▶ What you need to do
An exact copy of all the entries is needed, with no images in it.

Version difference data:
_ _ _ _ _
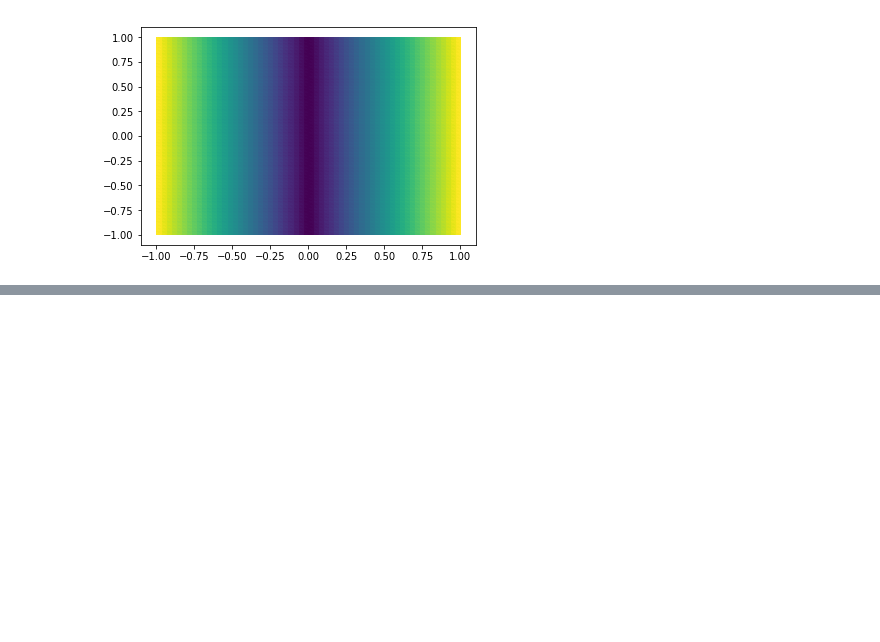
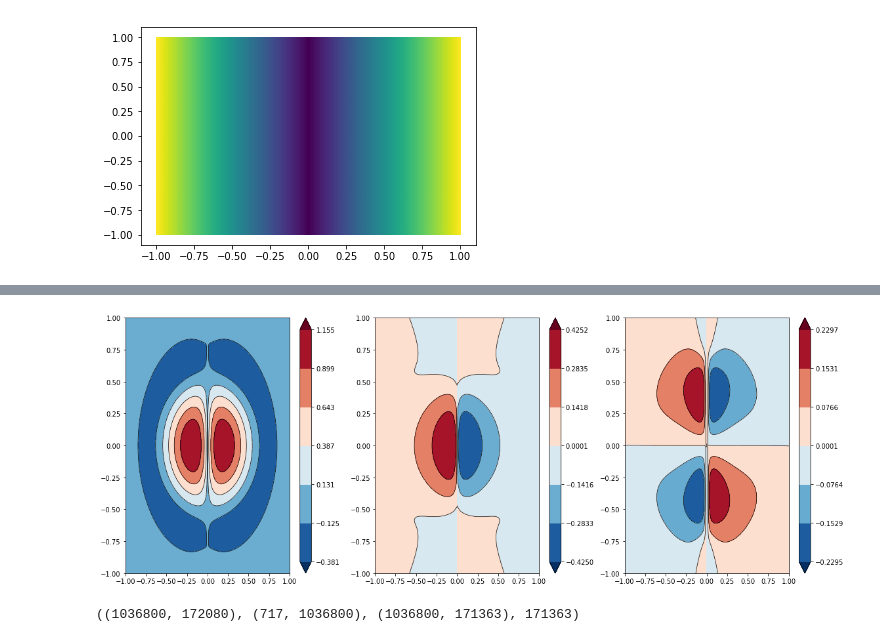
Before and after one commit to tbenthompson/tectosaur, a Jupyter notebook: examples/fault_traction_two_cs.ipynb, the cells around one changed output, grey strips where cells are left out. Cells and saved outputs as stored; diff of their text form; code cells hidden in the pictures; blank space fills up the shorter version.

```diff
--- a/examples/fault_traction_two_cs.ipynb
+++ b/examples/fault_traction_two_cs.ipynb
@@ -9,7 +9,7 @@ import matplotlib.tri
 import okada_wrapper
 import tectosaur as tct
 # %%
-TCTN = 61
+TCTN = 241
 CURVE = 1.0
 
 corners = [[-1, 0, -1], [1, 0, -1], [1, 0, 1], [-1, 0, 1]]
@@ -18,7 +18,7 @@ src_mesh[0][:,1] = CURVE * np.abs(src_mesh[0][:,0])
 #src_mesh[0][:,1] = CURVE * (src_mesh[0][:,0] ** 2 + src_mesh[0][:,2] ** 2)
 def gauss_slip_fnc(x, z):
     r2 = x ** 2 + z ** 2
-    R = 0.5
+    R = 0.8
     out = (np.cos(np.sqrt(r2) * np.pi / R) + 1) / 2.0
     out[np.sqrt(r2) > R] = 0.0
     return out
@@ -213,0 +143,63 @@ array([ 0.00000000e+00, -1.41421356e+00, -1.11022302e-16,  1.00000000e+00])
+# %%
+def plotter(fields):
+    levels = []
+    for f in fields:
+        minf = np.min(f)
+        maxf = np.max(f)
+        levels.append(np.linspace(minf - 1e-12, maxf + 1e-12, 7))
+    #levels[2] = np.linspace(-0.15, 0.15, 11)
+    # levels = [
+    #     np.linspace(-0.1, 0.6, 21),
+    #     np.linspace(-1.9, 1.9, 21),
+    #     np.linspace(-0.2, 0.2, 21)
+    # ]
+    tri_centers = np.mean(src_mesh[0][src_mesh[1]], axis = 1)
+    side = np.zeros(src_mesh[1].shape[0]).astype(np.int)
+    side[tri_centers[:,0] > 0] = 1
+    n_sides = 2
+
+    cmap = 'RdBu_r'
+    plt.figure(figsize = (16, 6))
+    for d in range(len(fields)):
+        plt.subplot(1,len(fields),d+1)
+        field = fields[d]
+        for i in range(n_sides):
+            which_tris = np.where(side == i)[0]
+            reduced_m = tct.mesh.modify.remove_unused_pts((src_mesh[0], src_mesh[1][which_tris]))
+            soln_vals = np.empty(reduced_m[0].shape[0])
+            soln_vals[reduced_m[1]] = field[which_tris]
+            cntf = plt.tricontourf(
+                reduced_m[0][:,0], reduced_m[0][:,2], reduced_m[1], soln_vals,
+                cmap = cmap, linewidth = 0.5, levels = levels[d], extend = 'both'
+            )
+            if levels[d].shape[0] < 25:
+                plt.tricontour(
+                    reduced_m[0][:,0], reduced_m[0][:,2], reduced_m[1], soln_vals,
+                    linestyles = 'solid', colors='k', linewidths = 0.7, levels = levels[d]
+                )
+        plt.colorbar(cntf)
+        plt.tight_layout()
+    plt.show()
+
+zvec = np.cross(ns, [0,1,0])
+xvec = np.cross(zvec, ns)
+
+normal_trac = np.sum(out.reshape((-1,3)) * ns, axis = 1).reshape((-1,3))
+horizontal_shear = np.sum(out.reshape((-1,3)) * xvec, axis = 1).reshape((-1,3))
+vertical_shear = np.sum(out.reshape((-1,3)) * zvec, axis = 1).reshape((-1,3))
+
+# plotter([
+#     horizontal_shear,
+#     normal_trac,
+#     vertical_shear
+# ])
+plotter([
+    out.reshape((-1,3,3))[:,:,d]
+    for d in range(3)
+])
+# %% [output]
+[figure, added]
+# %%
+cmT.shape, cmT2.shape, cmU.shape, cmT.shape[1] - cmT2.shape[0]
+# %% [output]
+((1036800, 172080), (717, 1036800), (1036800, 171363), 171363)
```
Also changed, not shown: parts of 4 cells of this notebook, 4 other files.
_ _ _ _ _
▶ Solution
Before and after one commit to tbenthompson/tectosaur, a Jupyter notebook: examples/fault_traction_two_cs.ipynb, the cells around one changed output, grey strips where cells are left out. Cells and saved outputs as stored; diff of their text form; code cells hidden in the pictures; blank space fills up the shorter version.

```diff
--- a/examples/fault_traction_two_cs.ipynb
+++ b/examples/fault_traction_two_cs.ipynb
@@ -9,7 +9,7 @@ import matplotlib.tri
 import okada_wrapper
 import tectosaur as tct
 # %%
-TCTN = 61
+TCTN = 241
 CURVE = 1.0
 
 corners = [[-1, 0, -1], [1, 0, -1], [1, 0, 1], [-1, 0, 1]]
@@ -18,7 +18,7 @@ src_mesh[0][:,1] = CURVE * np.abs(src_mesh[0][:,0])
 #src_mesh[0][:,1] = CURVE * (src_mesh[0][:,0] ** 2 + src_mesh[0][:,2] ** 2)
 def gauss_slip_fnc(x, z):
     r2 = x ** 2 + z ** 2
-    R = 0.5
+    R = 0.8
     out = (np.cos(np.sqrt(r2) * np.pi / R) + 1) / 2.0
     out[np.sqrt(r2) > R] = 0.0
     return out
@@ -213,0 +143,63 @@ array([ 0.00000000e+00, -1.41421356e+00, -1.11022302e-16,  1.00000000e+00])
+# %%
+def plotter(fields):
+    levels = []
+    for f in fields:
+        minf = np.min(f)
+        maxf = np.max(f)
+        levels.append(np.linspace(minf - 1e-12, maxf + 1e-12, 7))
+    #levels[2] = np.linspace(-0.15, 0.15, 11)
+    # levels = [
+    #     np.linspace(-0.1, 0.6, 21),
+    #     np.linspace(-1.9, 1.9, 21),
+    #     np.linspace(-0.2, 0.2, 21)
+    # ]
+    tri_centers = np.mean(src_mesh[0][src_mesh[1]], axis = 1)
+    side = np.zeros(src_mesh[1].shape[0]).astype(np.int)
+    side[tri_centers[:,0] > 0] = 1
+    n_sides = 2
+
+    cmap = 'RdBu_r'
+    plt.figure(figsize = (16, 6))
+    for d in range(len(fields)):
+        plt.subplot(1,len(fields),d+1)
+        field = fields[d]
+        for i in range(n_sides):
+            which_tris = np.where(side == i)[0]
+            reduced_m = tct.mesh.modify.remove_unused_pts((src_mesh[0], src_mesh[1][which_tris]))
+            soln_vals = np.empty(reduced_m[0].shape[0])
+            soln_vals[reduced_m[1]] = field[which_tris]
+            cntf = plt.tricontourf(
+                reduced_m[0][:,0], reduced_m[0][:,2], reduced_m[1], soln_vals,
+                cmap = cmap, linewidth = 0.5, levels = levels[d], extend = 'both'
+            )
+            if levels[d].shape[0] < 25:
+                plt.tricontour(
+                    reduced_m[0][:,0], reduced_m[0][:,2], reduced_m[1], soln_vals,
+                    linestyles = 'solid', colors='k', linewidths = 0.7, levels = levels[d]
+                )
+        plt.colorbar(cntf)
+        plt.tight_layout()
+    plt.show()
+
+zvec = np.cross(ns, [0,1,0])
+xvec = np.cross(zvec, ns)
+
+normal_trac = np.sum(out.reshape((-1,3)) * ns, axis = 1).reshape((-1,3))
+horizontal_shear = np.sum(out.reshape((-1,3)) * xvec, axis = 1).reshape((-1,3))
+vertical_shear = np.sum(out.reshape((-1,3)) * zvec, axis = 1).reshape((-1,3))
+
+# plotter([
+#     horizontal_shear,
+#     normal_trac,
+#     vertical_shear
+# ])
+plotter([
+    out.reshape((-1,3,3))[:,:,d]
+    for d in range(3)
+])
+# %% [output]
+[figure, added]
+# %%
+cmT.shape, cmT2.shape, cmU.shape, cmT.shape[1] - cmT2.shape[0]
+# %% [output]
+((1036800, 172080), (717, 1036800), (1036800, 171363), 171363)
```
Also changed, not shown: parts of 4 cells of this notebook, 4 other files.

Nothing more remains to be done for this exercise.